"There are views in favor of the plan among Japanese companies wishing to avoid huge legal costs and criticism in South Korea against them as war criminals," a Japanese government official said.
The plan is traceable to a proposal which was worked out by Moon Hee-sang, former speaker of the national assembly, and others and received support among Japanese government officials and ruling bloc lawmakers.
An accord on the biggest issue between the two countries may prompt Japan to relax or lift its toughened controls on exports to South Korea and rapidly improve the bilateral relationship.
But the Blue House is the biggest stumbling block to the plan. The executive office of the South Korean president once considered Seoul's contribution to the fund but has returned to the original scheme of equal donations by Japanese and South Korean companies, according to people familiar with the matter.
The South Korean Supreme Court ruled that Japanese companies must pay compensation and the Blue House adheres to the principle that the payment must be made as compensation regardless of its amount.
The South Korean president may be haunted by the dismal state of his predecessor Park Geun-hye who lobbied the court to help improve ties between the two countries.
He loathes behind-the-scenes negotiations. The 1965 agreement under the presidency of Park's father, Park Chung-hee, and the 2015 accord to settle the issue of "comfort women" while she was in office, were products of last-minute compromise in diplomatic negotiations with Japan.
Moon may be more concerned about domestic reaction. If he reaches a compromise for the sake of the national interest, he may face strong pressure from the reform-oriented governing party, which has 60% of seats in parliament, as well as civic groups, supporters and others because reformists are demanding Japan's "genuine apology and restoration of honor" for its victims.
The ruling party is actually hoping for increased tensions in the form of tit-for-tat exchanges between Japan and South Korea in the run-up to the next presidential election in March 2022 so that it can play the anti-Japanese card to attract voters, said a South Korean political scientist.
South Korean presidents are limited to a single five-year term so Moon cannot run again, though his party will be keen to retain hold of the office.
Mayoral contests in Seoul and Busan in April next year will signal the start of full-fledged campaigning for the presidential election.
South Korean Foreign Minister Kang Kyung-wha, however, has repeated that the government will not meddle in the sale of the seized assets.

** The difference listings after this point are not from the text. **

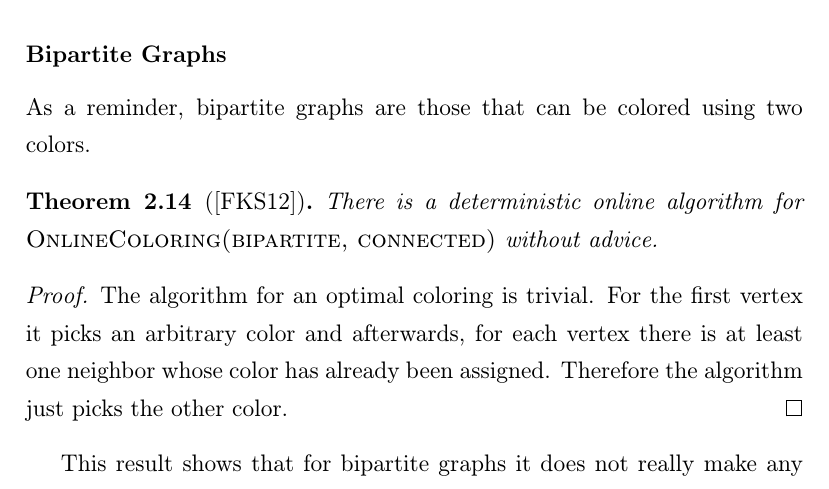
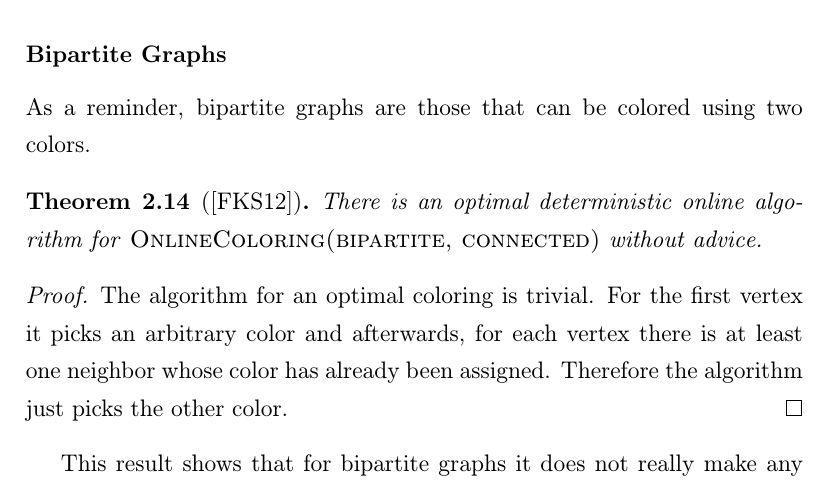
Before and after one commit to koniiiik/diploma-thesis, a LaTeX thesis (main.tex, which reads tex/22known-results.tex): part of page 28 of 63, cut so that both start at the same text. Compiled offline with pdfLaTeX.

Commit message:
Missing word in a theorem.

```diff
--- a/tex/22known-results.tex
+++ b/tex/22known-results.tex
@@ -118,7 +118,7 @@ As a reminder, bipartite graphs are those that can be colored using two
 colors.
 
 \begin{theorem}[\cite{misof-trivial-graphs}]\label{theorem:bipartite-connected}
-    There is a deterministic online algorithm for
+    There is an optimal deterministic online algorithm for
     \graphcol{bipartite}{connected} without advice.
 \end{theorem}
 
```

The separation of the three branches of government, the importance of which Moon stressed, is the fundamental mechanism of domestic governance. Relationships of trust cannot be established between nations if domestic laws and court rulings are put forward as reasons for failure to honor international laws.
Deeds, rather than words, are needed if South Korea wishes to earnestly move its relations with Japan forward. Unfortunately, Moon has yet to show a sense of crisis and determination in this respect.